To Leicester. My geographical ignorance is so shocking that I have to go to Google Maps to find out where it is. It turns out to be almost smack in the middle of England. I really should know this.
The sun is shining as I write, but I have learned not to trust it. As soon as I step outside, it will start raining. This generally seems to have been the pattern of things for the past couple of years.
Recently, Britney Spears got into trouble for miming her way through shows. She'd sold her tour as a live performance, when in fact the songs are
“Ooohh." A noise goes up from the crowd of big kids looking at the shiny red sports car. The car is parked on a raised dais and a man with a microphone attached to his head stands next to it.
Good old Shirley. Just when you thought the glittery dresses and James Bond theme tunes might be on the wane, out she marches with an album full of new songs.

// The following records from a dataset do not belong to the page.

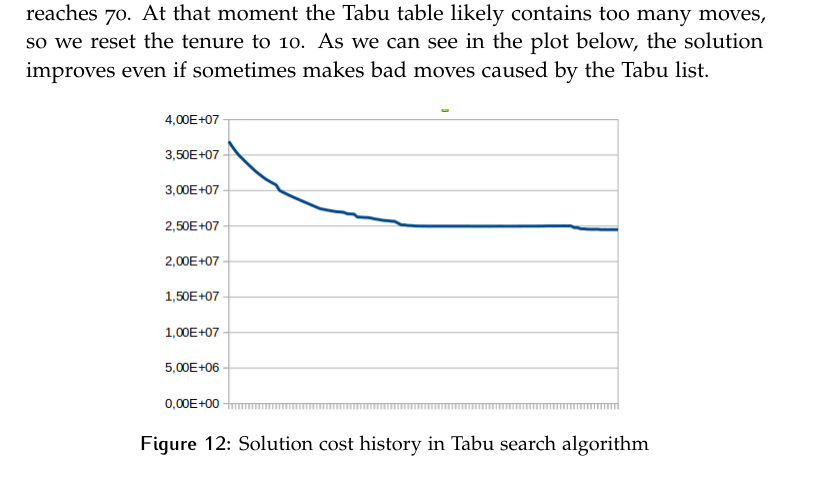
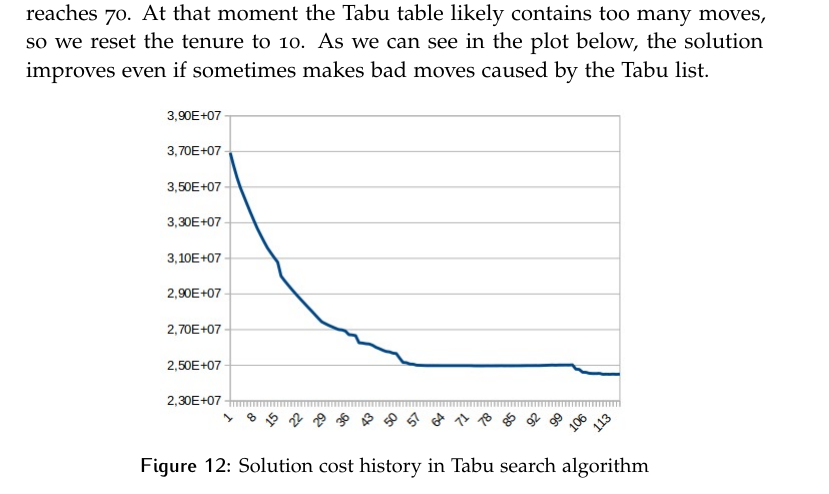
Before and after one commit to davidepiona/WFCP, a LaTeX thesis (RicOp2_LATEX_Benini-Piona/ArsClassica.tex, which reads RicOp2_LATEX_Benini-Piona/Chapters/5-Heuristic.tex): part of page 25 of 44, cut so that both start at the same text. The pictures show the PDF file RicOp2_LATEX_Benini-Piona/ArsClassica.pdf that the author committed with the source.

Commit message:
latex changed image scale

```diff
--- a/RicOp2_LATEX_Benini-Piona/Chapters/5-Heuristic.tex
+++ b/RicOp2_LATEX_Benini-Piona/Chapters/5-Heuristic.tex
@@ -50,7 +50,7 @@ In our implementation the algorithm start from Prim-Dijkstra solution and applie
 The capacity of the algorithm to go away from the local optimum is determined by the number of moves that the memory structure can store, and it directly influences the diversification stage. This parameter, called \textit{tabu tenure}, is really difficult to decide a-priori for two reasons: if the \textit{tabu tenure} is large then the risk is to "freeze" the algorithm, because only few moves are allowed and, if it is too small then it will is not assure that the algorithm can escape from all the local optima. So, the choice of \textit{tabu tenure} needs to be tuned through some runs of the algorithm, depending on the instance that has to be solved. We defined a variable \textit{tabu tenure} that starts from 10 and each time the algorithm stops in a local optimum is increased by 10 until it reaches 70. At that moment the Tabu table likely contains too many moves, so we reset the tenure to 10. As we can see in the plot below, the solution improves even if sometimes makes bad moves caused by the Tabu list.
 
 \begin{center}
-	\includegraphics[scale=0.5]{Graphics/graph.png}
+	\includegraphics[scale=0.5]{Graphics/graph2.jpeg}
 	\captionof{figure}{Solution cost history in Tabu search algorithm}
 	\label{img:wfcp}
 \end{center}
```
Also changed, not shown: ArsClassica.bbl (added), RicOp2_LATEX_Benini-Piona/ArsClassica.pdf, RicOp2_LATEX_Benini-Piona/Graphics/graph2.jpeg (added), 1 other file.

Take a deep breath. It's time to talk about stress. And the one thing we can't do is get stressed about it. But, oddly, as soon as I even think about stress, I feel stressed. Even the word is stressful.
A pledge to renationalise the railways would be a clear vote-winner. So why do passengers’ demands f
An invitation to the countryside from C -- , who is actually an ex from my university days but has become a good friend again, even though she reads the Daily Mail. (I suppose it cuts both ways.
Trends in poverty and inequality since Labour came to power in 1997 fall neatly into three stages. In Labour's first term, there was growth in income of over 3 per cent each year after inflation for the median household.
As she scans my Chilean red wine, I notice that the woman on the checkout has eaten the quick from her fingernails.
In the run-up to next year’s general election, poverty is back at the heart of political debate. In
Starbucks coffee is so bad I'll happily walk several blocks just to avoid drinking the stuff
The entrepreneur discusses his philanthropy and anti-smoking campaigning
Legalising all drugs would raise billions in revenue
Recently, I met a self-proclaimed bibliophile who, having hit his forties, had decided to "reread Dickens". I feigned admiration, but my real emotion was closer to bafflement.
All of the cheese and most of the onion land on my groin. I curse. The motorway has been clogged all the way from London. I've driven less than 100 miles in two hours.
Pop star, actress, care worker for the elderly. This, it seems, will be the professional trajectory of Noriko Sakai, the Japanese starlet who has been on trial in a Tokyo courtroom for drug use and possession.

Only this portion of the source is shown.